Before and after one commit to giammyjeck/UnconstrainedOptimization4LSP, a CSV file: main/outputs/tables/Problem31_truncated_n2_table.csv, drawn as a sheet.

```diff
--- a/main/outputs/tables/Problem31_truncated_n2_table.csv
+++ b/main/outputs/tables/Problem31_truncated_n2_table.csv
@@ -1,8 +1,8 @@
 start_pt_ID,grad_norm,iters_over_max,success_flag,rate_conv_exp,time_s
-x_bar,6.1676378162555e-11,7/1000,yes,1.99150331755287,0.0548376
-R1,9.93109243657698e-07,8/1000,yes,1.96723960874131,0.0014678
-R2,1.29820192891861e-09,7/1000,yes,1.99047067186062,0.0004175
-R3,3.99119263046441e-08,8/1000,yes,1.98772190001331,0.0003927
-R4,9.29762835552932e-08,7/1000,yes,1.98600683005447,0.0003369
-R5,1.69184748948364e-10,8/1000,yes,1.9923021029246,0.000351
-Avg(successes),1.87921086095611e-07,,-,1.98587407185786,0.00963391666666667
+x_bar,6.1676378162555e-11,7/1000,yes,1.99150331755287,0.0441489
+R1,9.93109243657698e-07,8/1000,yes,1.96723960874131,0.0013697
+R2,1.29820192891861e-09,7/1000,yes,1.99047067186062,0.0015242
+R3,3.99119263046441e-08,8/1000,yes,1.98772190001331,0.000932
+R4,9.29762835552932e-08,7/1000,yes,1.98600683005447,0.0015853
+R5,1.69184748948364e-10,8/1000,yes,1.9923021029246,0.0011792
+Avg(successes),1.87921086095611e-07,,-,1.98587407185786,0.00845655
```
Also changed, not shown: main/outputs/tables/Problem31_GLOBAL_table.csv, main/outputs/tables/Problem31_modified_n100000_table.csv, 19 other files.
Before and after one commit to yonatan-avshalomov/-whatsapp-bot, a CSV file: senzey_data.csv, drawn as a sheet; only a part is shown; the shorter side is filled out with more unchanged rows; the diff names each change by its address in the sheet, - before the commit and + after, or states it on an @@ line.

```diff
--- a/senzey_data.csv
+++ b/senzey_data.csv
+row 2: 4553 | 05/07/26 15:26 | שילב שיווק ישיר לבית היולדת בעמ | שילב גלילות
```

......

* WORK INSTRUCTION *
Going through the listing above line by line, tally those containing "main" and state only the total.

* RESULT *
4